I don't think any Republican or Democrat agrees with every plank in their party's formal position. Exhibit A would be the Dems' convention which looked to me like a smooth piece of Saran Wrap stretched over a seething cauldron of angst.

And I voted for Schwarzenegger, BTW, and I am happy to consider myself a Swarzenegger Republican. ("Girlie men"! I love it!)

Posted by: Dr. Alice at July 30, 2004 10:01 PM

The great thing about the American system is the thing that most people find most annoying about it: it forces voters to compromise.

See, in any system, there will be compromise. No matter what, if it's democratic, there'll be compromise. You could be like Israel and have a million different parties so it's easy to find one that matches you perfectly--and then all those parties wind up bashing the shit out of each other when they finally meet in the legislature and have to find some way of compromising with each other.

Our way, it's the voters that have to compromise.

The real power is trying to get the parties to come to you, rather than you going to the parties. Which means that if your vote's open to change, they may try to come to you to get your vote.

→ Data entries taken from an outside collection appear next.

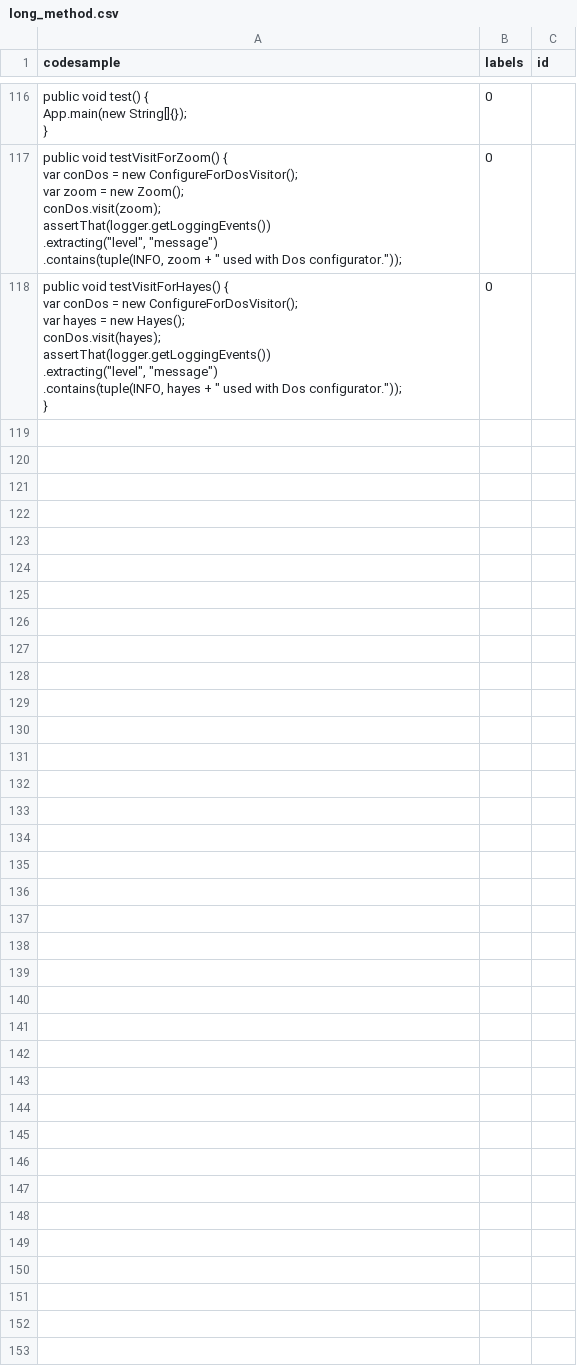
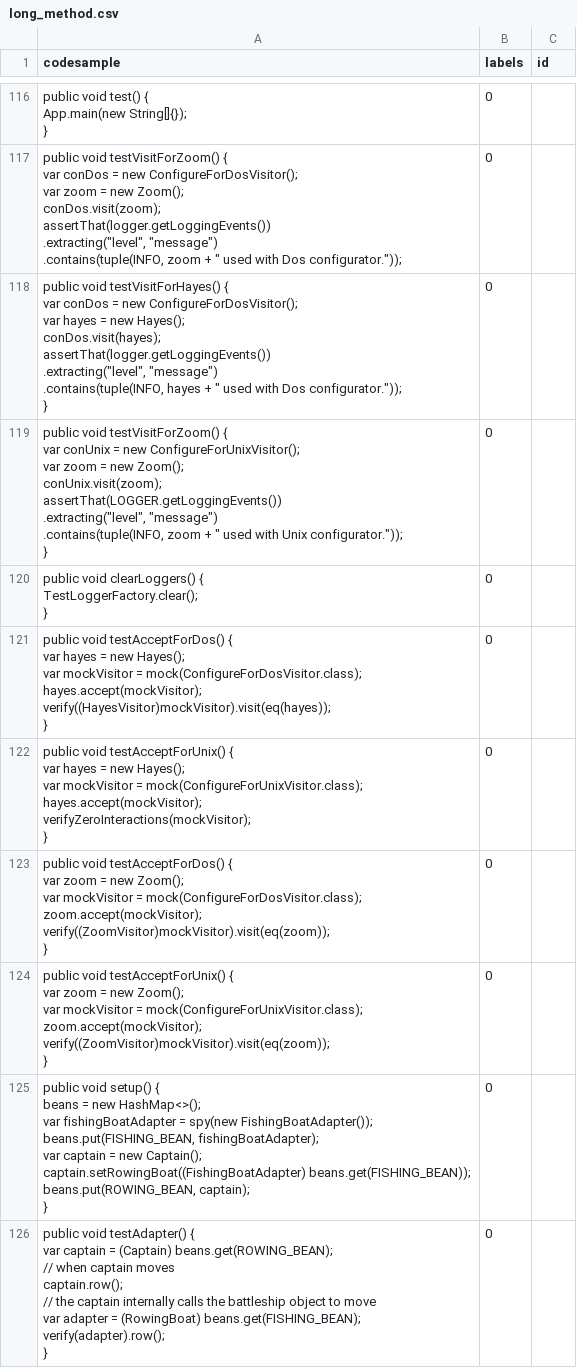
Before and after one commit to jvirma/code-smell-prototype, a CSV file: src/long_method.csv, drawn as a sheet; only a part is shown, gaps mark what is left out; ↵ is a line break in a cell; the diff covers the shown part only; the diff names each change by its address in the sheet, - before the commit and + after, or states it on an @@ line.

Commit message:
more data added

```diff
--- a/src/long_method.csv
+++ b/src/long_method.csv
+row 119: public void testVisitForZoom() { ↵ var conUnix = new ConfigureForUnixVisitor(); ↵ var zoom = new Zoom(); ↵ conUnix.visit(zoom); ↵ assertThat(LOGGER.getLoggingEvents()) ↵ .extracting("level", "message") ↵ .contains(tuple(INFO, zoom + " used with Unix configurator.")); ↵ } | 0
+row 120: public void clearLoggers() { ↵ TestLoggerFactory.clear(); ↵ } | 0
+row 121: public void testAcceptForDos() { ↵ var hayes = new Hayes(); ↵ var mockVisitor = mock(ConfigureForDosVisitor.class); ↵ hayes.accept(mockVisitor); ↵ verify((HayesVisitor)mockVisitor).visit(eq(hayes)); ↵ } | 0
+row 122: public void testAcceptForUnix() { ↵ var hayes = new Hayes(); ↵ var mockVisitor = mock(ConfigureForUnixVisitor.class); ↵ hayes.accept(mockVisitor); ↵ verifyZeroInteractions(mockVisitor); ↵ } | 0
+row 123: public void testAcceptForDos() { ↵ var zoom = new Zoom(); ↵ var mockVisitor = mock(ConfigureForDosVisitor.class); ↵ zoom.accept(mockVisitor); ↵ verify((ZoomVisitor)mockVisitor).visit(eq(zoom)); ↵ } | 0
+row 124: public void testAcceptForUnix() { ↵ var zoom = new Zoom(); ↵ var mockVisitor = mock(ConfigureForUnixVisitor.class); ↵ zoom.accept(mockVisitor); ↵ verify((ZoomVisitor)mockVisitor).visit(eq(zoom)); ↵ } | 0
+row 125: public void setup() { ↵ beans = new HashMap<>(); ↵ var fishingBoatAdapter = spy(new FishingBoatAdapter()); ↵ beans.put(FISHING_BEAN, fishingBoatAdapter); ↵ var captain = new Captain(); ↵ captain.setRowingBoat((FishingBoatAdapter) beans.get(FISHING_BEAN)); ↵ beans.put(ROWING_BEAN, captain); ↵ } | 0
+row 126: public void testAdapter() { ↵ var captain = (Captain) beans.get(ROWING_BEAN); ↵ // when captain moves ↵ captain.row(); ↵ // the captain internally calls the battleship object to move ↵ var adapter = (RowingBoat) beans.get(FISHING_BEAN); ↵ verify(adapter).row(); ↵ } | 0
```
Also changed, not shown: 8 added rows and 1 edited cell elsewhere in this file.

But you'll always wind up not entirely happy with who you vote for.

Me? Since I'm not the least bit afraid of faith-based initiatives and I DO think males and Christians get more bashing than they deserve, I'm probably happier with Bush than you are. But that said? If the Dems had nominated Lieberman, I'd have voted for him in a heartbeat over Georgie boy.

The real question is whether you ultimately believe in the American system. This I do. It makes voting for candidates you don't exactly love a whole lot easier. In the end the American people always find their way to the right answer sooner or later.

Posted by: Dean Esmay at August 2, 2004 02:13 PM

Dean, I don't agree with you much politically, but I agree with the substance of everything you said there. In general, we do have a good system. Sure, we have some problems, but who doesn't. I'm a way to the left liberal (at least on social issues, I'm sort of in the middle on economic ones) and I'm not completely happy with the dems, but I'm willing to compromise because that platform fits me better than most of the others out there. And I probably would have stayed home if Lieberman had been nominated. :)

Posted by: kathy at August 3, 2004 04:32 PM

Just as a mostly irrelevant aside, I recall from a fairly reliable source that "Native Americans" generally prefer to be called "Indian" (pronounced more like "in-din") than "Native American", preferring the appropriate tribal name even more strongly.

(I'd personally suggest "Asian" rather than "Asian-American", if we must refer to a set of Americans by their geographic origin. Not, mind you, that I'm Asian. But those few Americans-of-Asian-descent I've had any conversation with on the issue seem to simply prefer "Asian" to the hyphenated term, and unlike "Oriental" it has, AFAIK, no disfavourable history.)

Posted by: Sigivald at August 5, 2004 11:11 PM